Police and other officials said there was no apparent terrorist threat, but the incident set off a major security response a week after British authorities said they had foiled a plot to blow up planes from London to the United States.
United Airlines flight 923, carrying 182 passengers and 12 crew,
was escorted by fighter jets to Boston after crew members
confronted a 59-year-old US woman who became unruly due to an
apparent panic attack, officials said.
Nenette Day, a spokeswoman with the FBI in Boston, said the woman became disruptive on the flight and had to be forcibly restrained.
The woman was carrying hand cream and matches but was not a terrorist threat, said Christopher White, a Transportation Security Administration spokesman.
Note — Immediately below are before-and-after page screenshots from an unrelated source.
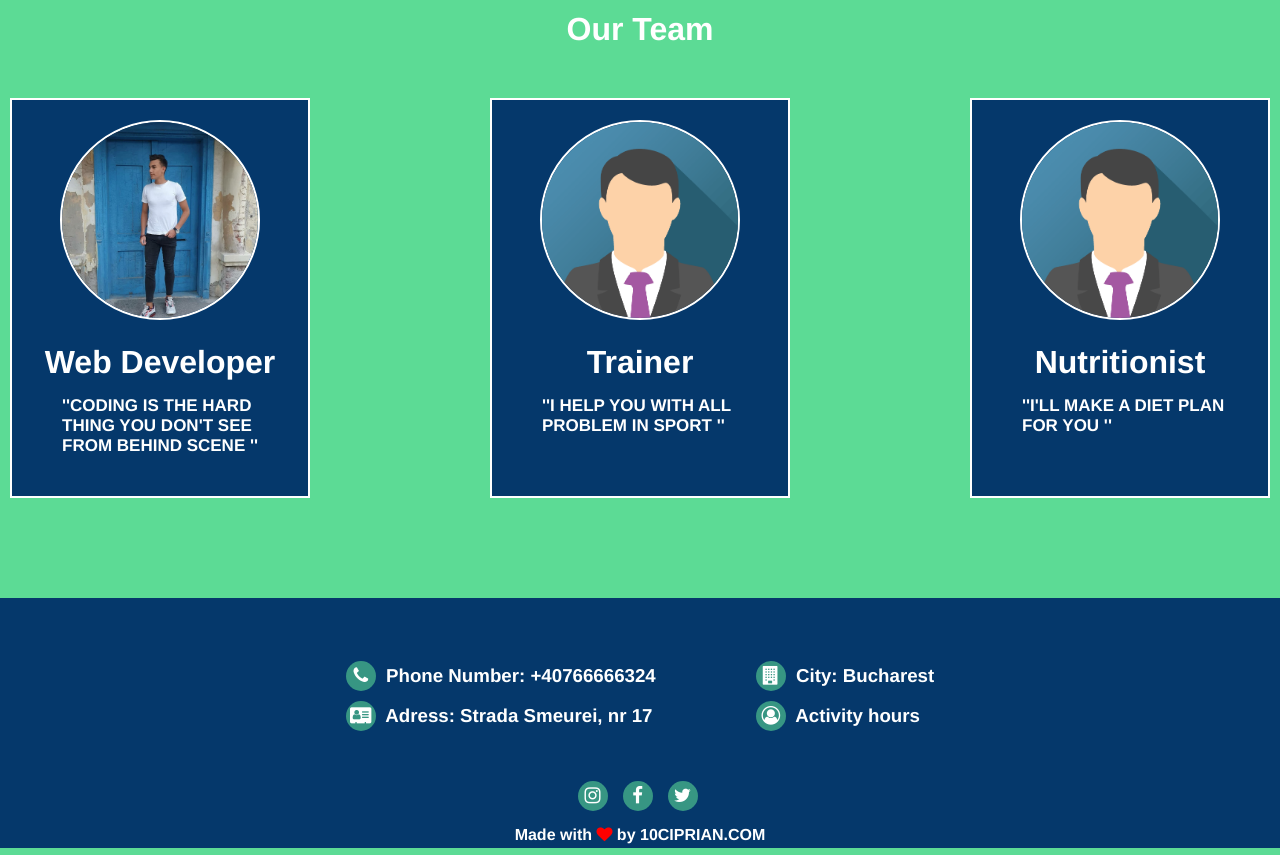
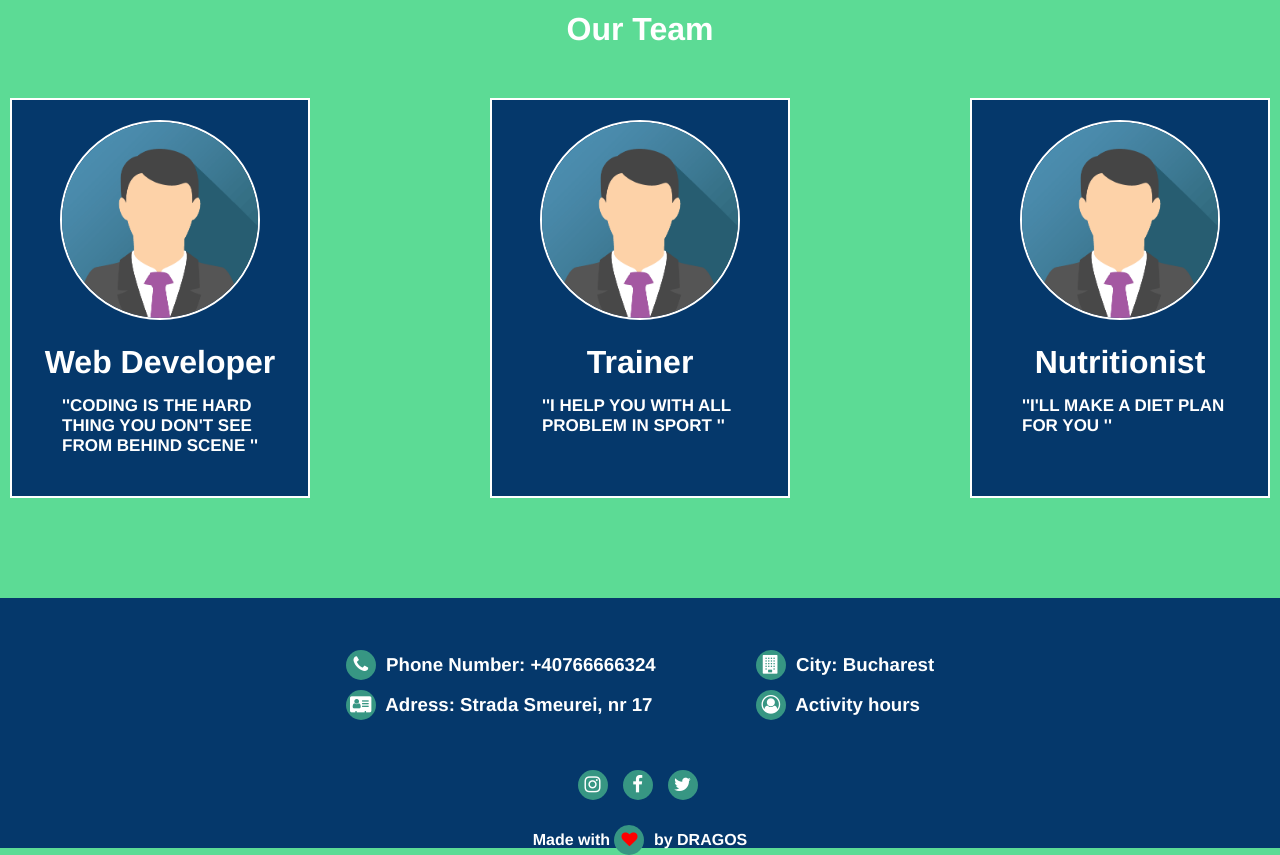
Before and after one commit to 10ciprian/healthylife, a plain HTML site: page index.html in a window 1280 px wide. Shown: the part 1460-2315 px from the top of the page. Drawn offline with Linux system fonts and the light colour scheme.

Commit message:
Update index.html

```diff
--- a/index.html
+++ b/index.html
@@ -1,4 +1,4 @@
-<!-------------------------10CIPRIAN WEB-DEV © --------------- -->
+<!-------------------------DRAGOS WEB-DEV © --------------- -->
 <!DOCTYPE html>
 <html lang="en">
 <head>
@@ -81,7 +81,7 @@
             <div class="our-team">
                 <div class="member-team">
                     <div class="member-image">
-                       <img src="ME.jpg" alt="ceo" class="eu">
+                       <img src="avatar.png" alt="ceo" class="eu">
                     </div>
                     <div class="member-container">
                         <h1>Web Developer</h1>
@@ -135,7 +135,7 @@
                 <h3><i class="fa fa-twitter" aria-hidden='true'></i> </h3>
             </div>
 
-        <div class="copyright">Made with <i class="fa fa-heart" aria-hidden="true" style="color:red;"></i> by <a href="https://10ciprian.com">10CIPRIAN.COM</a></div>
+        <div class="copyright">Made with <i class="fa fa-heart" aria-hidden="true" style="color:red;"></i> by DRAGOS</div>
     </footer>
     <script src="app.js"></script>
 </body>
```
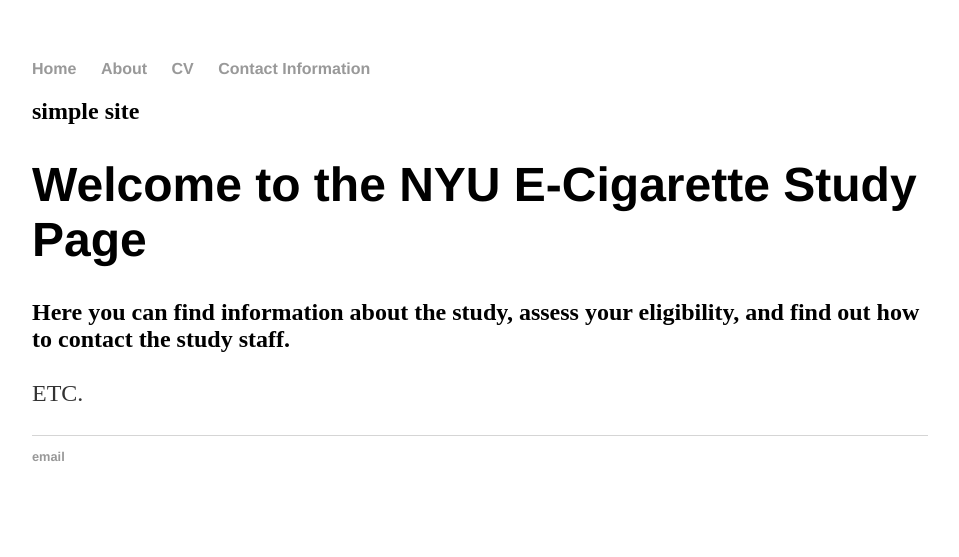
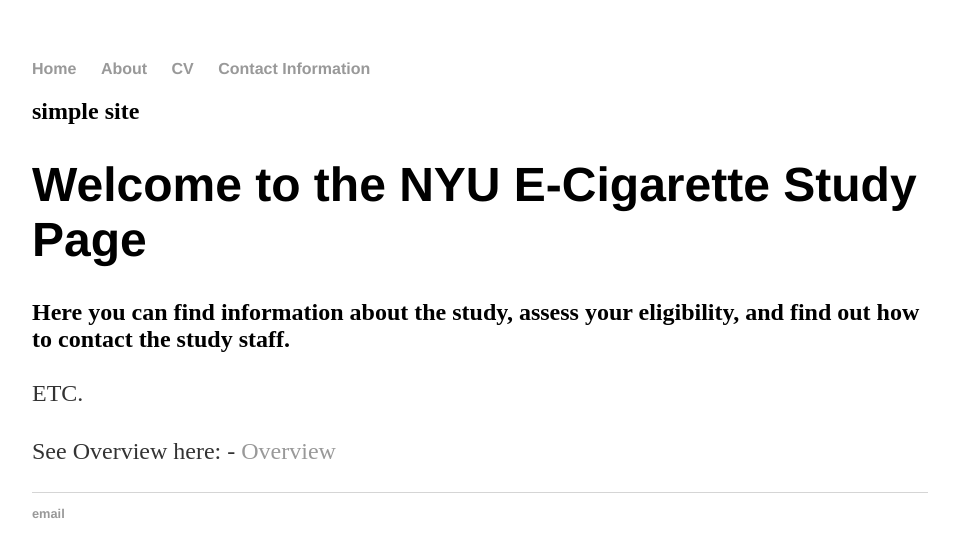
Before and after one commit to nyu-mhealth/juul_study_page, a Jekyll site: the page built from index.md, in a window 1280 px wide. Shown: the top 557 px of the page, without its empty margins (160-1119 px from the left). Built offline with Jekyll 4.4.1, drawn with Linux system fonts in a browser that asks for light colours.

Commit message:
Update index.md

```diff
--- a/index.md
+++ b/index.md
@@ -8,3 +8,5 @@
 ## Here you can find information about the study, assess your eligibility, and find out how to contact the study staff.
 
 ETC.
+
+See Overview here: - [Overview](pages/overview.html)
```
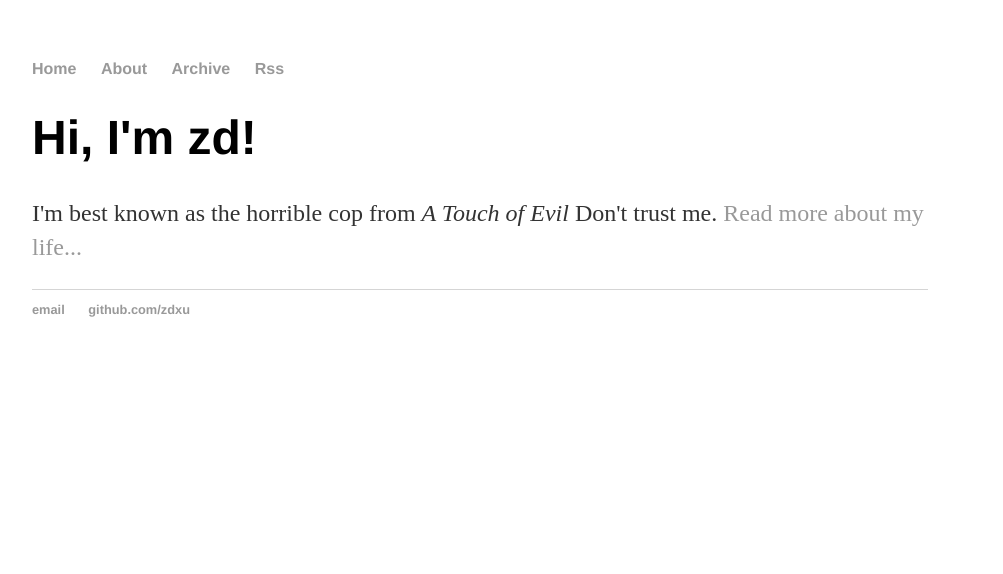
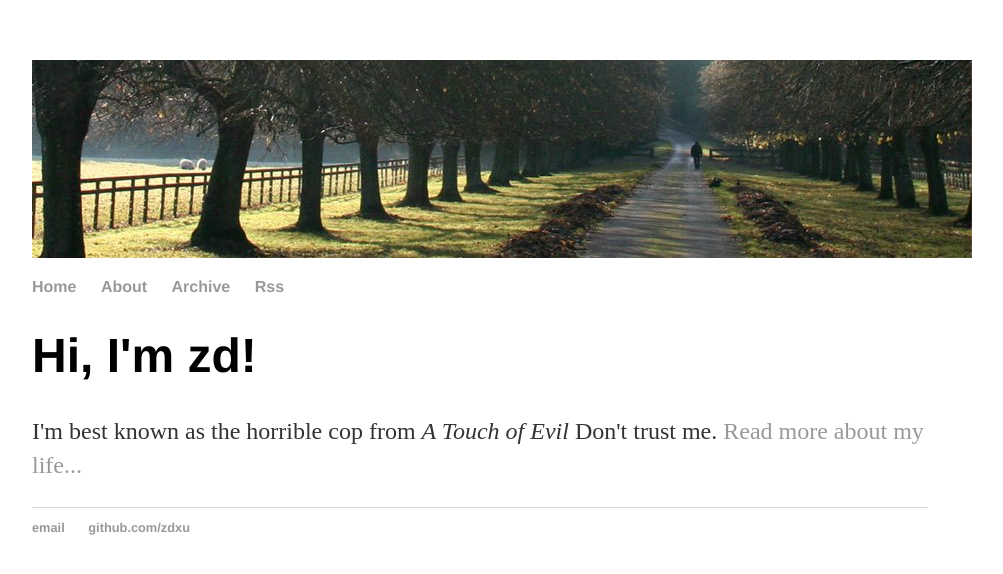
Before and after one commit to zdxu/zdxu.github.io, a Jekyll site: the page built from index.html, in a window 1280 px wide. Shown: the top 574 px of the page, without its empty margins (160-1163 px from the left). Built offline with Jekyll 4.4.1, drawn with Linux system fonts in a browser that asks for light colours.

Commit message:
nav bg img

```diff
--- a/_layouts/default.html
+++ b/_layouts/default.html
@@ -7,6 +7,7 @@
 		</head>
 		<body>
 			<nav>
+                <img src="/img/nav/path.jpg" width="940" height="198" alt="">
 	    		<ul>
 	        		<li><a href="/">Home</a></li>
 		        	<li><a href="/about">About</a></li>
```
Also changed, not shown: index.html (line endings or trailing spaces).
Those items are not banned on commercial flights, he said.
"There are no known links to terrorism regarding this event at
this time," said White.
One media report carried on CNN and major TV networks, and later denied, said the woman had Vaseline, a screwdriver, matches and a note on the Islamic militant group al Qaeda.
The FBI's Day said a search of her belongings produced no dangerous materials and no note from al Qaeda.
"Her carry-on bags subsequently were searched and matches were found in the bag as well as a gelatin-like substance but those items were not deemed to have any terrorist connection or or pose a threat to the aircraft," Massachusetts Gov. Mitt Romney told a news conference.
Passengers on the plane said the woman, dressed in a grey hooded sweatshirt, was screaming on several trips to the toilet.
"They had her thrown to the ground and then handcuffed her and she was still saying loud things. Then they put her in the last row of seats between the two men," Joan Bartko, 59, said.
Passengers became aware that something was wrong as flight attendants raced to the front of the plane carrying the woman's large handbag, fighter jets appeared outside their windows and the plane lost altitude and changed course.
"I noticed the F-15s next to the plane and said 'Oh my God'," said Antony Nash, 31. "It was a harrowing two hours."
The US Attorney's office in Boston said the woman will be arraigned on Thursday on unspecified criminal charges.
Airline passengers have faced heightened security since last week, when British police arrested nearly two dozen suspects in the alleged plot to carry out multiple suicide bombings on transatlantic airliners using liquid explosives.
Television broadcasts showed Boston airport rescue workers surrounding the plane while dogs sniffed for explosives in luggage laid out in lines on the ground. At least half a dozen police vans and cars were on the tarmac.